In fact, I felt like the first one to witness much of what I saw during my visit to this four-hundred-acre nature lodge built by U.S. and Honduran investors and a former Peace Corps volunteer. Nestled between two rivers that tumble into the sea near the popular diving destination of Roatan, the lodge has evolved into an unofficial visitor center for the difficult-to-access Pico Bonito National Park. The park’s virgin rainforest and cloudforest make up the country’s second largest national park, and one of the best (if least-known) locales to experience serious rainforest wilderness in Central America. In fewer than eight miles, the park erupts from near sea level to jagged peaks higher than the Great Smoky Mountains. More than four hundred of the country’s seven hundred bird species have been spotted in the park, from the tiny and critically endangered Honduran emerald hummingbird—found nowhere else in the world—to the three-foot-long great curassow. And Pico Bonito is just a part of a vast sweep of wild Honduran forest that remains largely unknown to outsiders and locals alike. “There are thousands of square miles of mostly intact forest with macaws and jaguars and harpy eagles and all the iconic animals of the tropics,” says Louisiana State University biologist David Anderson. “People think I’m joking when I say that you can see more wild forest and more wildlife in Honduras than you can just about anywhere in Central America. But it’s true.”

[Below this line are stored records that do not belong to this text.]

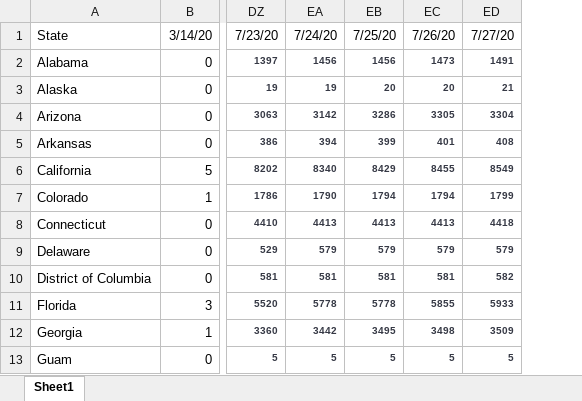
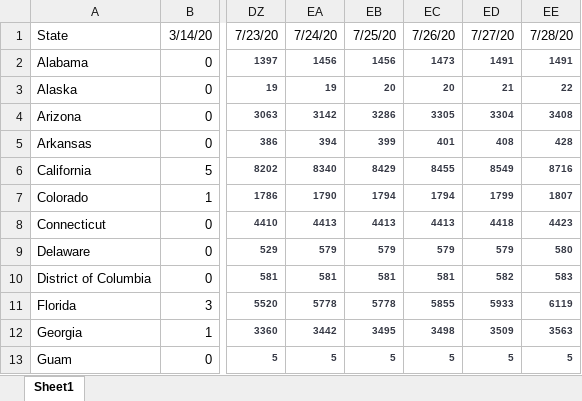
Before and after one commit to meridian-school-computer-science/covid-19, an Excel workbook: data/us/mac_us_states_deaths.xlsx, sheet Sheet1, drawn as a sheet; only a part is shown, gaps mark what is left out; values as stored, in another font and other column widths than the file's, no borders; the diff names each change by its address in the sheet, - before the commit and + after, or states it on an @@ line.

```diff
--- a/data/us/mac_us_states_deaths.xlsx (sheet Sheet1)
+++ b/data/us/mac_us_states_deaths.xlsx (sheet Sheet1)
+column EE, rows 1-13: 7/28/20 | 1491 | 22 | 3408 | 428 | 8716 | 1807 | 4423 | 580 | 583 | 6119 | 3563 | 5
```
Also changed, not shown: 8 other files.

What’s also true is that the Lodge at Pico Bonito offers a lot more than toucans and monkeys. Scattered among rewilding forests, luxurious stone and native pine cabins are decked out with large hammocks and decadent bedding. Lounge chairs, lined up for drop-dead views of the park’s namesake peak, circle a tiled swimming pool. An open-air restaurant dishes up gourmet meals with a local twist—think seared beef medallions coated with cacao and coffee.